Input data
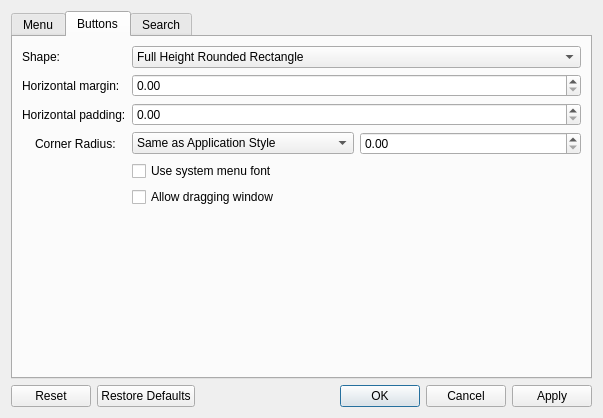
Above: kdecoration/config/ui/titlebarappmenubar.ui from paulmcauley/klassy before the change. Below: the same form after it.
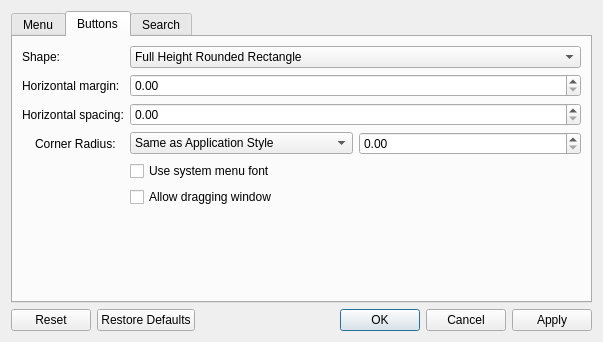
That is the form after the change. The open tabs and pages were chosen to show the change.

Commit message:
AppMenuButton: Rename margin->spacing padding->margin; add scaling
This makes the naming consistent with the rest of the decoration
buttons.

Diff of the .ui file:
```diff
--- a/kdecoration/config/ui/titlebarappmenubar.ui
+++ b/kdecoration/config/ui/titlebarappmenubar.ui
@@ -7,7 +7,7 @@
     <x>0</x>
     <y>0</y>
     <width>603</width>
-    <height>418</height>
+    <height>342</height>
    </rect>
   </property>
   <property name="windowTitle">
@@ -224,98 +224,24 @@
          </item>
         </widget>
        </item>
-       <item row="1" column="0">
-        <widget class="QLabel" name="buttonHorizontalMarginLabel">
-         <property name="text">
-          <string>Horizontal margin:</string>
-         </property>
-         <property name="buddy">
-          <cstring>buttonHorizontalMargin</cstring>
-         </property>
-        </widget>
-       </item>
-       <item row="1" column="1">
-        <widget class="QDoubleSpinBox" name="buttonHorizontalMargin">
-         <property name="singleStep">
-          <double>0.100000000000000</double>
-         </property>
-        </widget>
-       </item>
        <item row="2" column="0">
-        <widget class="QLabel" name="buttonHorizontalPaddingLabel">
+        <widget class="QLabel" name="buttonHorizontalSpacingLabel">
          <property name="text">
-          <string>Horizontal padding:</string>
+          <string>Horizontal spacing:</string>
          </property>
          <property name="buddy">
-          <cstring>buttonHorizontalPadding</cstring>
+          <cstring>buttonHorizontalSpacing</cstring>
          </property>
         </widget>
        </item>
        <item row="2" column="1">
-        <widget class="QDoubleSpinBox" name="buttonHorizontalPadding">
+        <widget class="QDoubleSpinBox" name="buttonHorizontalSpacing">
          <property name="singleStep">
           <double>0.100000000000000</double>
          </property>
         </widget>
        </item>
-       <item row="4" column="1">
-        <widget class="QCheckBox" name="buttonUseSystemMenuFont">
-         <property name="text">
-          <string>Use system menu font</string>
-         </property>
-        </widget>
-       </item>
-       <item row="5" column="1">
-        <widget class="QCheckBox" name="buttonAllowDraggingWindow">
-         <property name="text">
-          <string>Allow dragging window</string>
-         </property>
-        </widget>
-       </item>
-       <item row="6" column="1">
-        <spacer name="verticalSpacer">
-         <property name="orientation">
-          <enum>Qt::Orientation::Vertical</enum>
-         </property>
-         <property name="sizeHint" stdset="0">
-          <size>
-           <width>20</width>
-           <height>40</height>
-          </size>
-         </property>
-        </spacer>
-       </item>
-       <item row="3" column="1">
-        <layout class="QHBoxLayout" name="horizontalLayout">
-         <item>
-          <widget class="QComboBox" name="buttonCornerRadius">
-           <item>
-            <property name="text">
-             <string>Same as Application Style</string>
-            </property>
-           </item>
-           <item>
-            <property name="text">
-             <string>Same as Window Buttons</string>
-            </property>
-           </item>
-           <item>
-            <property name="text">
-             <string>Custom</string>
-            </property>
-           </item>
-          </widget>
-         </item>
-         <item>
-          <widget class="QDoubleSpinBox" name="buttonCustomCornerRadius">
-           <property name="singleStep">
-            <double>0.100000000000000</double>
-           </property>
-          </widget>
-         </item>
-        </layout>
-       </item>
-       <item row="3" column="0">
+       <item row="4" column="0">
         <layout class="QHBoxLayout" name="horizontalLayout_3">
          <item>
           <widget class="QLabel" name="buttonCornerRadiusIcon">
@@ -336,6 +262,80 @@
          </item>
         </layout>
        </item>
+       <item row="4" column="1">
+        <layout class="QHBoxLayout" name="horizontalLayout">
+         <item>
+          <widget class="QComboBox" name="buttonCornerRadius">
+           <item>
+            <property name="text">
+             <string>Same as Application Style</string>
+            </property>
+           </item>
+           <item>
+            <property name="text">
+             <string>Same as Window Buttons</string>
+            </property>
+           </item>
+           <item>
+            <property name="text">
+             <string>Custom</string>
+            </property>
+           </item>
+          </widget>
+         </item>
+         <item>
+          <widget class="QDoubleSpinBox" name="buttonCustomCornerRadius">
+           <property name="singleStep">
+            <double>0.100000000000000</double>
+           </property>
+          </widget>
+         </item>
+        </layout>
+       </item>
+       <item row="5" column="1">
+        <widget class="QCheckBox" name="buttonUseSystemMenuFont">
+         <property name="text">
+          <string>Use system menu font</string>
+         </property>
+        </widget>
+       </item>
+       <item row="6" column="1">
+        <widget class="QCheckBox" name="buttonAllowDraggingWindow">
+         <property name="text">
+          <string>Allow dragging window</string>
+         </property>
+        </widget>
+       </item>
+       <item row="7" column="1">
+        <spacer name="verticalSpacer">
+         <property name="orientation">
+          <enum>Qt::Orientation::Vertical</enum>
+         </property>
+         <property name="sizeHint" stdset="0">
+          <size>
+           <width>20</width>
+           <height>40</height>
+          </size>
+         </property>
+        </spacer>
+       </item>
+       <item row="1" column="1">
+        <widget class="QDoubleSpinBox" name="buttonHorizontalMargin">
+         <property name="singleStep">
+          <double>0.100000000000000</double>
+         </property>
+        </widget>
+       </item>
+       <item row="1" column="0">
+        <widget class="QLabel" name="buttonHorizontalMarginLabel">
+         <property name="text">
+          <string>Horizontal margin:</string>
+         </property>
+         <property name="buddy">
+          <cstring>buttonHorizontalMargin</cstring>
+         </property>
+        </widget>
+       </item>
       </layout>
      </widget>
      <widget class="QWidget" name="tab_2">
```
Left out of the diff: 2 changed lines with no effect on the pictures. The commit also changes 5 other files.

Work request
Exactly reproduce the entries above, minus the pictures.

Response to the exercise
Above: kdecoration/config/ui/titlebarappmenubar.ui from paulmcauley/klassy before the change. Below: the same form after it.
That is the form after the change. The open tabs and pages were chosen to show the change.

Commit message:
AppMenuButton: Rename margin->spacing padding->margin; add scaling
This makes the naming consistent with the rest of the decoration
buttons.

Diff of the .ui file:
```diff
--- a/kdecoration/config/ui/titlebarappmenubar.ui
+++ b/kdecoration/config/ui/titlebarappmenubar.ui
@@ -7,7 +7,7 @@
     <x>0</x>
     <y>0</y>
     <width>603</width>
-    <height>418</height>
+    <height>342</height>
    </rect>
   </property>
   <property name="windowTitle">
@@ -224,98 +224,24 @@
          </item>
         </widget>
        </item>
-       <item row="1" column="0">
-        <widget class="QLabel" name="buttonHorizontalMarginLabel">
-         <property name="text">
-          <string>Horizontal margin:</string>
-         </property>
-         <property name="buddy">
-          <cstring>buttonHorizontalMargin</cstring>
-         </property>
-        </widget>
-       </item>
-       <item row="1" column="1">
-        <widget class="QDoubleSpinBox" name="buttonHorizontalMargin">
-         <property name="singleStep">
-          <double>0.100000000000000</double>
-         </property>
-        </widget>
-       </item>
        <item row="2" column="0">
-        <widget class="QLabel" name="buttonHorizontalPaddingLabel">
+        <widget class="QLabel" name="buttonHorizontalSpacingLabel">
          <property name="text">
-          <string>Horizontal padding:</string>
+          <string>Horizontal spacing:</string>
          </property>
          <property name="buddy">
-          <cstring>buttonHorizontalPadding</cstring>
+          <cstring>buttonHorizontalSpacing</cstring>
          </property>
         </widget>
        </item>
        <item row="2" column="1">
-        <widget class="QDoubleSpinBox" name="buttonHorizontalPadding">
+        <widget class="QDoubleSpinBox" name="buttonHorizontalSpacing">
          <property name="singleStep">
           <double>0.100000000000000</double>
          </property>
         </widget>
        </item>
-       <item row="4" column="1">
-        <widget class="QCheckBox" name="buttonUseSystemMenuFont">
-         <property name="text">
-          <string>Use system menu font</string>
-         </property>
-        </widget>
-       </item>
-       <item row="5" column="1">
-        <widget class="QCheckBox" name="buttonAllowDraggingWindow">
-         <property name="text">
-          <string>Allow dragging window</string>
-         </property>
-        </widget>
-       </item>
-       <item row="6" column="1">
-        <spacer name="verticalSpacer">
-         <property name="orientation">
-          <enum>Qt::Orientation::Vertical</enum>
-         </property>
-         <property name="sizeHint" stdset="0">
-          <size>
-           <width>20</width>
-           <height>40</height>
-          </size>
-         </property>
-        </spacer>
-       </item>
-       <item row="3" column="1">
-        <layout class="QHBoxLayout" name="horizontalLayout">
-         <item>
-          <widget class="QComboBox" name="buttonCornerRadius">
-           <item>
-            <property name="text">
-             <string>Same as Application Style</string>
-            </property>
-           </item>
-           <item>
-            <property name="text">
-             <string>Same as Window Buttons</string>
-            </property>
-           </item>
-           <item>
-            <property name="text">
-             <string>Custom</string>
-            </property>
-           </item>
-          </widget>
-         </item>
-         <item>
-          <widget class="QDoubleSpinBox" name="buttonCustomCornerRadius">
-           <property name="singleStep">
-            <double>0.100000000000000</double>
-           </property>
-          </widget>
-         </item>
-        </layout>
-       </item>
-       <item row="3" column="0">
+       <item row="4" column="0">
         <layout class="QHBoxLayout" name="horizontalLayout_3">
          <item>
           <widget class="QLabel" name="buttonCornerRadiusIcon">
@@ -336,6 +262,80 @@
          </item>
         </layout>
        </item>
+       <item row="4" column="1">
+        <layout class="QHBoxLayout" name="horizontalLayout">
+         <item>
+          <widget class="QComboBox" name="buttonCornerRadius">
+           <item>
+            <property name="text">
+             <string>Same as Application Style</string>
+            </property>
+           </item>
+           <item>
+            <property name="text">
+             <string>Same as Window Buttons</string>
+            </property>
+           </item>
+           <item>
+            <property name="text">
+             <string>Custom</string>
+            </property>
+           </item>
+          </widget>
+         </item>
+         <item>
+          <widget class="QDoubleSpinBox" name="buttonCustomCornerRadius">
+           <property name="singleStep">
+            <double>0.100000000000000</double>
+           </property>
+          </widget>
+         </item>
+        </layout>
+       </item>
+       <item row="5" column="1">
+        <widget class="QCheckBox" name="buttonUseSystemMenuFont">
+         <property name="text">
+          <string>Use system menu font</string>
+         </property>
+        </widget>
+       </item>
+       <item row="6" column="1">
+        <widget class="QCheckBox" name="buttonAllowDraggingWindow">
+         <property name="text">
+          <string>Allow dragging window</string>
+         </property>
+        </widget>
+       </item>
+       <item row="7" column="1">
+        <spacer name="verticalSpacer">
+         <property name="orientation">
+          <enum>Qt::Orientation::Vertical</enum>
+         </property>
+         <property name="sizeHint" stdset="0">
+          <size>
+           <width>20</width>
+           <height>40</height>
+          </size>
+         </property>
+        </spacer>
+       </item>
+       <item row="1" column="1">
+        <widget class="QDoubleSpinBox" name="buttonHorizontalMargin">
+         <property name="singleStep">
+          <double>0.100000000000000</double>
+         </property>
+        </widget>
+       </item>
+       <item row="1" column="0">
+        <widget class="QLabel" name="buttonHorizontalMarginLabel">
+         <property name="text">
+          <string>Horizontal margin:</string>
+         </property>
+         <property name="buddy">
+          <cstring>buttonHorizontalMargin</cstring>
+         </property>
+        </widget>
+       </item>
       </layout>
      </widget>
      <widget class="QWidget" name="tab_2">
```
Left out of the diff: 2 changed lines with no effect on the pictures. The commit also changes 5 other files.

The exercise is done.